Start of RECORD EXCERPTS
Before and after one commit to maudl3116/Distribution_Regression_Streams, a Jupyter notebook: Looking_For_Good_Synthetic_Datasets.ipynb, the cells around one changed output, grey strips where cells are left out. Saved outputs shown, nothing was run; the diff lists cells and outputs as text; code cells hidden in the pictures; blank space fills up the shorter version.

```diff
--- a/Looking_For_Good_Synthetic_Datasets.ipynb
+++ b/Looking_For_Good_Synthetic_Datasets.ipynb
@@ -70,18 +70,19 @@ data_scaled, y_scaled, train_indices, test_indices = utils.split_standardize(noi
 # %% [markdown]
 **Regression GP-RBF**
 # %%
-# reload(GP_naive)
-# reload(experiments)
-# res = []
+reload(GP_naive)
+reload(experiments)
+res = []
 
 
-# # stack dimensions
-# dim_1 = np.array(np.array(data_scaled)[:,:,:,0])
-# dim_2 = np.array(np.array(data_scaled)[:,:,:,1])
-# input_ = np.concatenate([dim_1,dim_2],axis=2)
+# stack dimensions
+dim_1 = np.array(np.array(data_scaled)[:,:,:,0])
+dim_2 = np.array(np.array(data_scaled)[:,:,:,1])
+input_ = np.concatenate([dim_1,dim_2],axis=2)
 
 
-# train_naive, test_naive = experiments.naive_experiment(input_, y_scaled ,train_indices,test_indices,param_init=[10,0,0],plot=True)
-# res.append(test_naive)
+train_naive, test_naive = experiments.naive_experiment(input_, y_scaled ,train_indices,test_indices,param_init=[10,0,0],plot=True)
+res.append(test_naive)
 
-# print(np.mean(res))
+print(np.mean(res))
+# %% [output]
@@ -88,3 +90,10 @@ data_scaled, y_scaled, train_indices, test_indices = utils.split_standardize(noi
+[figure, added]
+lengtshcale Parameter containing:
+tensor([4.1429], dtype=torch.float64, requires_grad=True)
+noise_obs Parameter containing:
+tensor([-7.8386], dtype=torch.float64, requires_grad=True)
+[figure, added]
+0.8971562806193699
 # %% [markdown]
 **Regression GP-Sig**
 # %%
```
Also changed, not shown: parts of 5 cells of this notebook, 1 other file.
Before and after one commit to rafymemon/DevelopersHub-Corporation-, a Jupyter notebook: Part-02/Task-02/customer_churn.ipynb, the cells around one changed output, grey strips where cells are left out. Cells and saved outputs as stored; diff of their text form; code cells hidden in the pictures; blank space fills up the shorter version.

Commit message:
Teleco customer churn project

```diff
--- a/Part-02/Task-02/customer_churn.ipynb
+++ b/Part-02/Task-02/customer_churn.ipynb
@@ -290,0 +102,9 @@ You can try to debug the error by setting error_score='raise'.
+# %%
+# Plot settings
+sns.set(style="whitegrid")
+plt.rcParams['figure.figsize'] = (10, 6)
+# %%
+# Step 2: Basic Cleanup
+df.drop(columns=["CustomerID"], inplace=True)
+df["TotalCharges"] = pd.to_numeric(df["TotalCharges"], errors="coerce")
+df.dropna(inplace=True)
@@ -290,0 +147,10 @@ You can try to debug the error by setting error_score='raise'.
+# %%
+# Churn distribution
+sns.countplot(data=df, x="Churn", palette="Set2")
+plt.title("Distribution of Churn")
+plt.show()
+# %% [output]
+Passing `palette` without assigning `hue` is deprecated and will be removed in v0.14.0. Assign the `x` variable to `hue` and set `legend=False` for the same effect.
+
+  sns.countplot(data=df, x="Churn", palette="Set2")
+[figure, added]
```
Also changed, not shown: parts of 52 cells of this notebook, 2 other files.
End of RECORD EXCERPTS
**PROBLEM DETAILS**:
Write out the records exactly, starting at the first line and stopping after the line that contains "Also changed, not shown: parts of 5 cells".

**WRITTEN ANSWER**:
Before and after one commit to maudl3116/Distribution_Regression_Streams, a Jupyter notebook: Looking_For_Good_Synthetic_Datasets.ipynb, the cells around one changed output, grey strips where cells are left out. Saved outputs shown, nothing was run; the diff lists cells and outputs as text; code cells hidden in the pictures; blank space fills up the shorter version.

```diff
--- a/Looking_For_Good_Synthetic_Datasets.ipynb
+++ b/Looking_For_Good_Synthetic_Datasets.ipynb
@@ -70,18 +70,19 @@ data_scaled, y_scaled, train_indices, test_indices = utils.split_standardize(noi
 # %% [markdown]
 **Regression GP-RBF**
 # %%
-# reload(GP_naive)
-# reload(experiments)
-# res = []
+reload(GP_naive)
+reload(experiments)
+res = []
 
 
-# # stack dimensions
-# dim_1 = np.array(np.array(data_scaled)[:,:,:,0])
-# dim_2 = np.array(np.array(data_scaled)[:,:,:,1])
-# input_ = np.concatenate([dim_1,dim_2],axis=2)
+# stack dimensions
+dim_1 = np.array(np.array(data_scaled)[:,:,:,0])
+dim_2 = np.array(np.array(data_scaled)[:,:,:,1])
+input_ = np.concatenate([dim_1,dim_2],axis=2)
 
 
-# train_naive, test_naive = experiments.naive_experiment(input_, y_scaled ,train_indices,test_indices,param_init=[10,0,0],plot=True)
-# res.append(test_naive)
+train_naive, test_naive = experiments.naive_experiment(input_, y_scaled ,train_indices,test_indices,param_init=[10,0,0],plot=True)
+res.append(test_naive)
 
-# print(np.mean(res))
+print(np.mean(res))
+# %% [output]
@@ -88,3 +90,10 @@ data_scaled, y_scaled, train_indices, test_indices = utils.split_standardize(noi
+[figure, added]
+lengtshcale Parameter containing:
+tensor([4.1429], dtype=torch.float64, requires_grad=True)
+noise_obs Parameter containing:
+tensor([-7.8386], dtype=torch.float64, requires_grad=True)
+[figure, added]
+0.8971562806193699
 # %% [markdown]
 **Regression GP-Sig**
 # %%
```
Also changed, not shown: parts of 5 cells of this notebook, 1 other file.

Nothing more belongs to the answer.